[Start of Attachment]

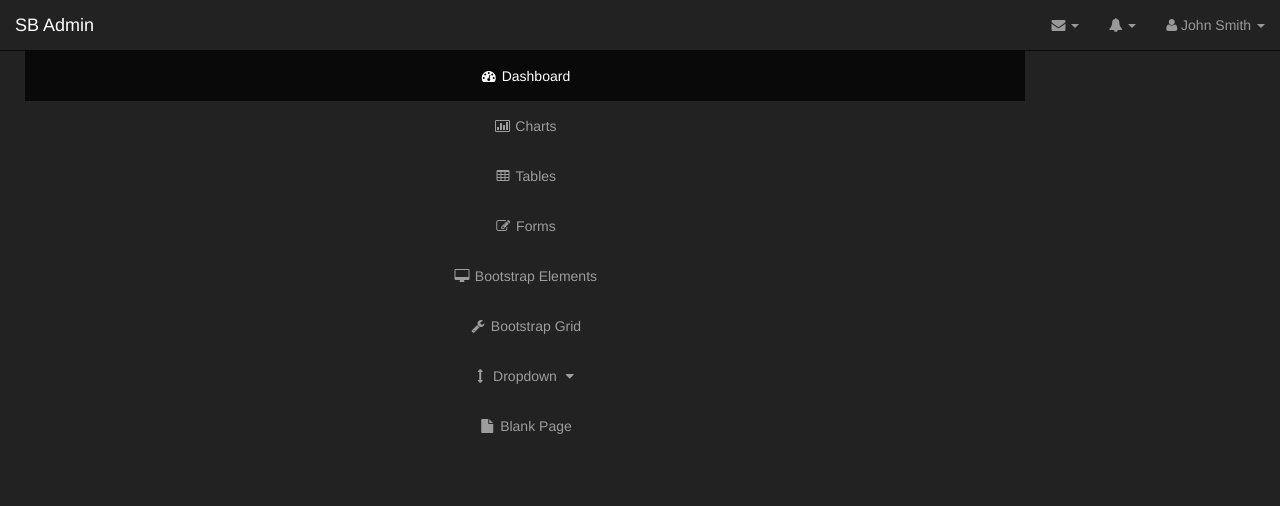
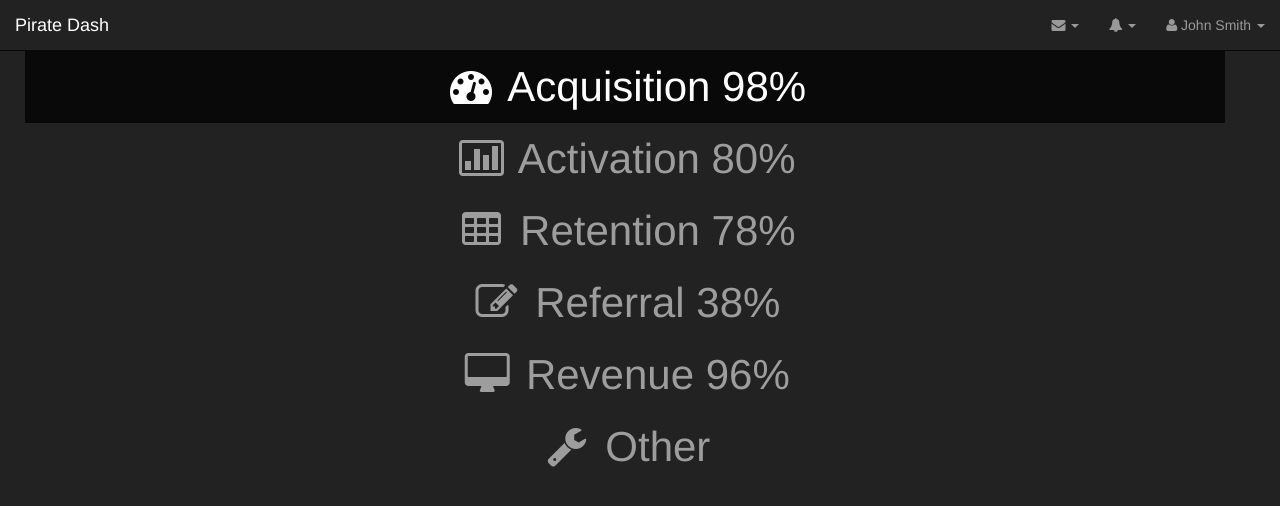
Before and after one commit to marcdysart/piratedash3, a website: page app/index.html in a window 1280 px wide. Shown: the top 506 px of the page. Drawn offline with Linux system fonts and the light colour scheme.

Commit message:
Set Correct Menu names, changed font size, fixed nav-bar motion

```diff
--- a/app/assets/css/sb-admin.css
+++ b/app/assets/css/sb-admin.css
@@ -11,7 +11,7 @@ body {
     background-color: #222;
 }
 
-@media(min-width:768px) {
+@media(min-width:200px) {
     body {
         margin-top: 50px;
     }
--- a/app/assets/js/app.js
+++ b/app/assets/js/app.js
@@ -1,29 +1,17 @@
 
-
-// $('.navbar-brand').on('click'), function (f) {
-//   f.preventDefault();
-//   $('.side-nav').css( "width", "100%");
-// });
-
-// $('.side-nav').on('click', function (e) {
-//   e.preventDefault();
-//   $( this ).css( "width", "25%" );
-//   $( '.side-nav>li>a' ).css( {"width": "500px",
-//   "text-align": "left"});
-//
-// });
+// Animates the Navbar
 
 $('.side-nav').on('click', function (e) {
   e.preventDefault();
-  $( this ).css( "width", "300px" );
+  $( this ).css( "width", "200px" );
   $( ".side-nav>li>a" ).animate({
-      width: "300px",
-      "text-align": "left"
-    },250 );
+      width: "200px",
+      "font-size": "1em"
+    },50);
+
   $( "#wrapper" ).animate({
-      "padding-left": "325px"
-    },250 );
-
+      "padding-left": "225px"
+    },1500 );
 
 
 });
--- a/app/assets/sass/style.scss
+++ b/app/assets/sass/style.scss
@@ -1,37 +1,20 @@
 @import 'app/bower_components/bootstrap-sass-official/assets/stylesheets/bootstrap';
 
-body {
-  color: red;
-}
+$grid-float-breakpoint: 200px !important;
+$grid-float-breakpoint-max: 200px !important;
+$screen-sm:                  200px !important;
 
 
 
-// .submenu{
-//
-//   width: $new_width;
-//   font-size: 1.25em;
-//   -webkit-transition: width 2s, -webkit-transform 2s;
-//   -moz-transition: width 2s;
-//   -o-transition: width 2s;
-//   transition: all 2s ease;
-//
-// }
 
 $original_width: 100%;
 $new_width: 225px;
 
 
-.clicked{
-  left: $new_width;
-  width: $new_width !important;
-  margin-left: -$new_width;
-  font-size: 0.7em;
-}
-
 
 /* Side Navigation */
 
-@media(min-width:300px) {
+@media(min-width:200px) {
     .side-nav {
         position: fixed;
         text-align: center;
@@ -49,20 +32,63 @@ $new_width: 225px;
         transition: all 2s ease;
     }
 
+
+    .side-nav li a:hover,
+    .side-nav li a:focus {
+        outline: none;
+        background-color: #000 !important;
+
+    }
+}
+
+
+@media(min-width:200px) {
     .side-nav>li>a {
-        width: 1000px;
+        width: 300px;
         -webkit-transition: all 2s ease, -webkit-transform 2s;
         -moz-transition: all 2s ease;
         -o-transition: all 2s ease;
         transition: all 2s ease;
     }
+}
 
-    .side-nav li a:hover,
-    .side-nav li a:focus {
-        outline: none;
-        background-color: #000 !important;
+@media(min-width:400px) {
+    .side-nav>li>a {
+        width: 500px;
+        -webkit-transition: all 2s ease, -webkit-transform 2s;
+        -moz-transition: all 2s ease;
+        -o-transition: all 2s ease;
+        transition: all 2s ease;
     }
 }
+
+
+@media(min-width:700px) {
+    .side-nav>li>a {
+        width: 900px;
+        -webkit-transition: all 2s ease, -webkit-transform 2s;
+        -moz-transition: all 2s ease;
+        -o-transition: all 2s ease;
+        transition: all 2s ease;
+    }
+}
+
+@media(min-width:1000px) {
+    .side-nav>li>a {
+        width: 1200px;
+        font-size: 3em;
+        -webkit-transition: all 2s ease, -webkit-transform 2s;
+        -moz-transition: all 2s ease;
+        -o-transition: all 2s ease;
+        transition: all 2s ease;
+    }
+}
+
+
+
+
+
+
 
 .side-nav>li>ul {
     padding: 0;
@@ -95,7 +121,7 @@ $new_width: 225px;
     line-height: normal;
 }
 
-@media(min-width:768px) {
+@media(min-width:200px) {
     #wrapper {
         padding-left: 100%;
     }
--- a/app/index.html
+++ b/app/index.html
@@ -47,7 +47,7 @@
                     <span class="icon-bar"></span>
                     <span class="icon-bar"></span>
                 </button>
-                <a class="navbar-brand" href="index.html">SB Admin</a>
+                <a class="navbar-brand" href="index.html">Pirate Dash</a>
             </div>
             <!-- Top Menu Items -->
             <ul class="nav navbar-right top-nav">
@@ -155,37 +155,24 @@
                 <ul class="nav navbar-nav side-nav">
 
                     <li class="active">
-                        <a href="#"><i class="fa fa-fw fa-dashboard"></i> Dashboard</a>
+                        <a href="#"><i class="fa fa-fw fa-dashboard"></i> Acquisition  98%</a>
                     </li>
                     <li class= "menu1">
-                        <a href="#"><i class="fa fa-fw fa-bar-chart-o"></i> Charts</a>
+                        <a href="#"><i class="fa fa-fw fa-bar-chart-o"></i> Activation 80%</a>
                     </li>
                     <li>
-                        <a href="#"><i class="fa fa-fw fa-table"></i> Tables</a>
+                        <a href="#"><i class="fa fa-fw fa-table"></i> Retention 78%</a>
                     </li>
                     <li>
-                        <a href="#"><i class="fa fa-fw fa-edit"></i> Forms</a>
+                        <a href="#"><i class="fa fa-fw fa-edit"></i> Referral 38%</a>
                     </li>
                     <li>
-                        <a href="#"><i class="fa fa-fw fa-desktop"></i> Bootstrap Elements</a>
+                        <a href="#"><i class="fa fa-fw fa-desktop"></i> Revenue 96%</a>
                     </li>
                     <li>
-                        <a href="#"><i class="fa fa-fw fa-wrench"></i> Bootstrap Grid</a>
+                        <a href="#"><i class="fa fa-fw fa-wrench"></i> Other</a>
                     </li>
-                    <li>
-                        <a href="javascript:;" data-toggle="collapse" data-target="#demo"><i class="fa fa-fw fa-arrows-v"></i> Dropdown <i class="fa fa-fw fa-caret-down"></i></a>
-                        <ul id="demo" class="collapse">
-                            <li>
-                                <a href="#">Dropdown Item</a>
-                            </li>
-                            <li>
-                                <a href="#">Dropdown Item</a>
-                            </li>
-                        </ul>
-                    </li>
-                    <li>
-                        <a href="#"><i class="fa fa-fw fa-file"></i> Blank Page</a>
-                    </li>
+
 
                 </ul>
             </div>
```
Also changed, not shown: app/assets/css/style.css, 1 other file.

[End of Attachment]

Every entry above needs to be duplicated precisely, and none of the pictures should appear.

Before and after one commit to marcdysart/piratedash3, a website: page app/index.html in a window 1280 px wide. Shown: the top 506 px of the page. Drawn offline with Linux system fonts and the light colour scheme.

Commit message:
Set Correct Menu names, changed font size, fixed nav-bar motion

```diff
--- a/app/assets/css/sb-admin.css
+++ b/app/assets/css/sb-admin.css
@@ -11,7 +11,7 @@ body {
     background-color: #222;
 }
 
-@media(min-width:768px) {
+@media(min-width:200px) {
     body {
         margin-top: 50px;
     }
--- a/app/assets/js/app.js
+++ b/app/assets/js/app.js
@@ -1,29 +1,17 @@
 
-
-// $('.navbar-brand').on('click'), function (f) {
-//   f.preventDefault();
-//   $('.side-nav').css( "width", "100%");
-// });
-
-// $('.side-nav').on('click', function (e) {
-//   e.preventDefault();
-//   $( this ).css( "width", "25%" );
-//   $( '.side-nav>li>a' ).css( {"width": "500px",
-//   "text-align": "left"});
-//
-// });
+// Animates the Navbar
 
 $('.side-nav').on('click', function (e) {
   e.preventDefault();
-  $( this ).css( "width", "300px" );
+  $( this ).css( "width", "200px" );
   $( ".side-nav>li>a" ).animate({
-      width: "300px",
-      "text-align": "left"
-    },250 );
+      width: "200px",
+      "font-size": "1em"
+    },50);
+
   $( "#wrapper" ).animate({
-      "padding-left": "325px"
-    },250 );
-
+      "padding-left": "225px"
+    },1500 );
 
 
 });
--- a/app/assets/sass/style.scss
+++ b/app/assets/sass/style.scss
@@ -1,37 +1,20 @@
 @import 'app/bower_components/bootstrap-sass-official/assets/stylesheets/bootstrap';
 
-body {
-  color: red;
-}
+$grid-float-breakpoint: 200px !important;
+$grid-float-breakpoint-max: 200px !important;
+$screen-sm:                  200px !important;
 
 
 
-// .submenu{
-//
-//   width: $new_width;
-//   font-size: 1.25em;
-//   -webkit-transition: width 2s, -webkit-transform 2s;
-//   -moz-transition: width 2s;
-//   -o-transition: width 2s;
-//   transition: all 2s ease;
-//
-// }
 
 $original_width: 100%;
 $new_width: 225px;
 
 
-.clicked{
-  left: $new_width;
-  width: $new_width !important;
-  margin-left: -$new_width;
-  font-size: 0.7em;
-}
-
 
 /* Side Navigation */
 
-@media(min-width:300px) {
+@media(min-width:200px) {
     .side-nav {
         position: fixed;
         text-align: center;
@@ -49,20 +32,63 @@ $new_width: 225px;
         transition: all 2s ease;
     }
 
+
+    .side-nav li a:hover,
+    .side-nav li a:focus {
+        outline: none;
+        background-color: #000 !important;
+
+    }
+}
+
+
+@media(min-width:200px) {
     .side-nav>li>a {
-        width: 1000px;
+        width: 300px;
         -webkit-transition: all 2s ease, -webkit-transform 2s;
         -moz-transition: all 2s ease;
         -o-transition: all 2s ease;
         transition: all 2s ease;
     }
+}
 
-    .side-nav li a:hover,
-    .side-nav li a:focus {
-        outline: none;
-        background-color: #000 !important;
+@media(min-width:400px) {
+    .side-nav>li>a {
+        width: 500px;
+        -webkit-transition: all 2s ease, -webkit-transform 2s;
+        -moz-transition: all 2s ease;
+        -o-transition: all 2s ease;
+        transition: all 2s ease;
     }
 }
+
+
+@media(min-width:700px) {
+    .side-nav>li>a {
+        width: 900px;
+        -webkit-transition: all 2s ease, -webkit-transform 2s;
+        -moz-transition: all 2s ease;
+        -o-transition: all 2s ease;
+        transition: all 2s ease;
+    }
+}
+
+@media(min-width:1000px) {
+    .side-nav>li>a {
+        width: 1200px;
+        font-size: 3em;
+        -webkit-transition: all 2s ease, -webkit-transform 2s;
+        -moz-transition: all 2s ease;
+        -o-transition: all 2s ease;
+        transition: all 2s ease;
+    }
+}
+
+
+
+
+
+
 
 .side-nav>li>ul {
     padding: 0;
@@ -95,7 +121,7 @@ $new_width: 225px;
     line-height: normal;
 }
 
-@media(min-width:768px) {
+@media(min-width:200px) {
     #wrapper {
         padding-left: 100%;
     }
--- a/app/index.html
+++ b/app/index.html
@@ -47,7 +47,7 @@
                     <span class="icon-bar"></span>
                     <span class="icon-bar"></span>
                 </button>
-                <a class="navbar-brand" href="index.html">SB Admin</a>
+                <a class="navbar-brand" href="index.html">Pirate Dash</a>
             </div>
             <!-- Top Menu Items -->
             <ul class="nav navbar-right top-nav">
@@ -155,37 +155,24 @@
                 <ul class="nav navbar-nav side-nav">
 
                     <li class="active">
-                        <a href="#"><i class="fa fa-fw fa-dashboard"></i> Dashboard</a>
+                        <a href="#"><i class="fa fa-fw fa-dashboard"></i> Acquisition  98%</a>
                     </li>
                     <li class= "menu1">
-                        <a href="#"><i class="fa fa-fw fa-bar-chart-o"></i> Charts</a>
+                        <a href="#"><i class="fa fa-fw fa-bar-chart-o"></i> Activation 80%</a>
                     </li>
                     <li>
-                        <a href="#"><i class="fa fa-fw fa-table"></i> Tables</a>
+                        <a href="#"><i class="fa fa-fw fa-table"></i> Retention 78%</a>
                     </li>
                     <li>
-                        <a href="#"><i class="fa fa-fw fa-edit"></i> Forms</a>
+                        <a href="#"><i class="fa fa-fw fa-edit"></i> Referral 38%</a>
                     </li>
                     <li>
-                        <a href="#"><i class="fa fa-fw fa-desktop"></i> Bootstrap Elements</a>
+                        <a href="#"><i class="fa fa-fw fa-desktop"></i> Revenue 96%</a>
                     </li>
                     <li>
-                        <a href="#"><i class="fa fa-fw fa-wrench"></i> Bootstrap Grid</a>
+                        <a href="#"><i class="fa fa-fw fa-wrench"></i> Other</a>
                     </li>
-                    <li>
-                        <a href="javascript:;" data-toggle="collapse" data-target="#demo"><i class="fa fa-fw fa-arrows-v"></i> Dropdown <i class="fa fa-fw fa-caret-down"></i></a>
-                        <ul id="demo" class="collapse">
-                            <li>
-                                <a href="#">Dropdown Item</a>
-                            </li>
-                            <li>
-                                <a href="#">Dropdown Item</a>
-                            </li>
-                        </ul>
-                    </li>
-                    <li>
-                        <a href="#"><i class="fa fa-fw fa-file"></i> Blank Page</a>
-                    </li>
+
 
                 </ul>
             </div>
```
Also changed, not shown: app/assets/css/style.css, 1 other file.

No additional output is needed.